=== Exercise data ===

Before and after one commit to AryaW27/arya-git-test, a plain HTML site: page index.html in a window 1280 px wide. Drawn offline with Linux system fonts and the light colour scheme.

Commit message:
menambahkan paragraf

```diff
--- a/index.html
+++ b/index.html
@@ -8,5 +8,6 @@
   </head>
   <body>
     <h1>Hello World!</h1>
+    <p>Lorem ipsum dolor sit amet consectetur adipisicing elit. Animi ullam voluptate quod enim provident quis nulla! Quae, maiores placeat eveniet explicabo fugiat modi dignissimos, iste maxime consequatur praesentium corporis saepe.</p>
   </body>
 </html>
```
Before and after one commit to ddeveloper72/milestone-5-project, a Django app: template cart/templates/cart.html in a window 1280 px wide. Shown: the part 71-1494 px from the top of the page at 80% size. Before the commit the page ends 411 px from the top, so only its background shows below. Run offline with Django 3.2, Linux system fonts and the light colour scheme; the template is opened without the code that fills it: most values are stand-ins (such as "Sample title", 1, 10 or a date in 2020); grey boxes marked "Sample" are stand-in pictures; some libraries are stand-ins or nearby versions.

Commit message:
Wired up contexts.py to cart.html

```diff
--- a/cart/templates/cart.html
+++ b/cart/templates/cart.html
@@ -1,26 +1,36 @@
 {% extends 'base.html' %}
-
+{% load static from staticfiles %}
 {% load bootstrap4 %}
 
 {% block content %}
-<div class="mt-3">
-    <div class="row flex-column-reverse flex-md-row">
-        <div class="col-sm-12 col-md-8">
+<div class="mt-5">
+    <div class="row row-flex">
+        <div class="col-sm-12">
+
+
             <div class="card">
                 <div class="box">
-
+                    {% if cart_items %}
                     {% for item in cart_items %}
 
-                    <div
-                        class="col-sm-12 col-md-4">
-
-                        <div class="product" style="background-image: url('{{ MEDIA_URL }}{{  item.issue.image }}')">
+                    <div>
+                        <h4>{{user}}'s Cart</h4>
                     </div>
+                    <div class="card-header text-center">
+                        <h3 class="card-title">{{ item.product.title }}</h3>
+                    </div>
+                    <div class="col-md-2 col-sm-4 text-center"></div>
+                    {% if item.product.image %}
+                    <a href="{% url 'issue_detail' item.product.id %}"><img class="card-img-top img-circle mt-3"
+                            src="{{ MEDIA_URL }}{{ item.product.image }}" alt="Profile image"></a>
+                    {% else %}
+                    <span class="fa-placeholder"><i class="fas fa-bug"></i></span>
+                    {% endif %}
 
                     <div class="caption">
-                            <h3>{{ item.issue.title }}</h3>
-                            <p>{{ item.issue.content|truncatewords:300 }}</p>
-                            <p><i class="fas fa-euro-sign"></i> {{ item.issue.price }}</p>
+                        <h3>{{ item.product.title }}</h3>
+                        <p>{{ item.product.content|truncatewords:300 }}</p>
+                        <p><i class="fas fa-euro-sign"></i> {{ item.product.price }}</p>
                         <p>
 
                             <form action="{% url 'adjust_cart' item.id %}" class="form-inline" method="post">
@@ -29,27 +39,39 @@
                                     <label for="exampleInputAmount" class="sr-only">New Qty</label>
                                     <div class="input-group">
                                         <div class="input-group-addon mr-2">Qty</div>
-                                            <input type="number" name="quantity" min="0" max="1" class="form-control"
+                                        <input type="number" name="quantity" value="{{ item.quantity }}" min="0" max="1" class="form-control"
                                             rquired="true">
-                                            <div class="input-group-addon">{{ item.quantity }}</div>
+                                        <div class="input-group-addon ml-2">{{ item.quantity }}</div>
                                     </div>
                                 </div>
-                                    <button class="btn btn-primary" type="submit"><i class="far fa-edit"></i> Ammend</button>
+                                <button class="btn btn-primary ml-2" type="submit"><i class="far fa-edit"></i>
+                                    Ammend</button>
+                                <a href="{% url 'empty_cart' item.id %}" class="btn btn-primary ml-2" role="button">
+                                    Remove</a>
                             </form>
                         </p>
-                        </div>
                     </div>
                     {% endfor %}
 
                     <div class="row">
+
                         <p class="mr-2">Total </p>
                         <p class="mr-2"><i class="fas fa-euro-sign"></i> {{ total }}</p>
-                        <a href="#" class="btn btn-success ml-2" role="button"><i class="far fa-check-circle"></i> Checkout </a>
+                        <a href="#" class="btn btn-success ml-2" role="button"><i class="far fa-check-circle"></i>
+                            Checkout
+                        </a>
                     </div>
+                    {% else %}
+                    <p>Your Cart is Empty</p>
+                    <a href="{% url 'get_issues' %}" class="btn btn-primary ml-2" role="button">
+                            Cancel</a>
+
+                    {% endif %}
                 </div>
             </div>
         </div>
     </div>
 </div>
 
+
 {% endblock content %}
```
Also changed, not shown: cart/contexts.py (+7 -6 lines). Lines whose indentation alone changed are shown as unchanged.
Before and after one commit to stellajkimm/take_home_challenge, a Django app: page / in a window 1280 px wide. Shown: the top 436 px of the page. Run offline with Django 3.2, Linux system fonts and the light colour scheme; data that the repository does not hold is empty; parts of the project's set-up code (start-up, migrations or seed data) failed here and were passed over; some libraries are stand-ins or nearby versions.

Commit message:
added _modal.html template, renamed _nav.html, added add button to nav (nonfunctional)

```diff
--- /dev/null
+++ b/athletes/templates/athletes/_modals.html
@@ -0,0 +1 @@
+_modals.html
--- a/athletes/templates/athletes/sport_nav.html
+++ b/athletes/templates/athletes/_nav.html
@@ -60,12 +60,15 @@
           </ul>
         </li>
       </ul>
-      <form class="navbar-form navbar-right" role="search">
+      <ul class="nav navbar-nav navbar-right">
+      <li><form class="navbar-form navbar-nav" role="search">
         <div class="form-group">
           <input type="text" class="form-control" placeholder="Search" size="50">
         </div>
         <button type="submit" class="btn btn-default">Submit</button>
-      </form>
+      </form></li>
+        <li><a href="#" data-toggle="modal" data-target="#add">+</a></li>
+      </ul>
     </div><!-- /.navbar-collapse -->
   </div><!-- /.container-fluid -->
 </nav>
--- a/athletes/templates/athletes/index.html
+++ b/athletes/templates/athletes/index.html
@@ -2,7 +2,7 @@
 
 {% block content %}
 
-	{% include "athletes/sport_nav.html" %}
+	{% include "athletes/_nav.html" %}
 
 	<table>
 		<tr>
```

=== Work instructions ===
This exercise requires the number of lines in the entries holding the word "edit", written alone.

=== Result below ===
2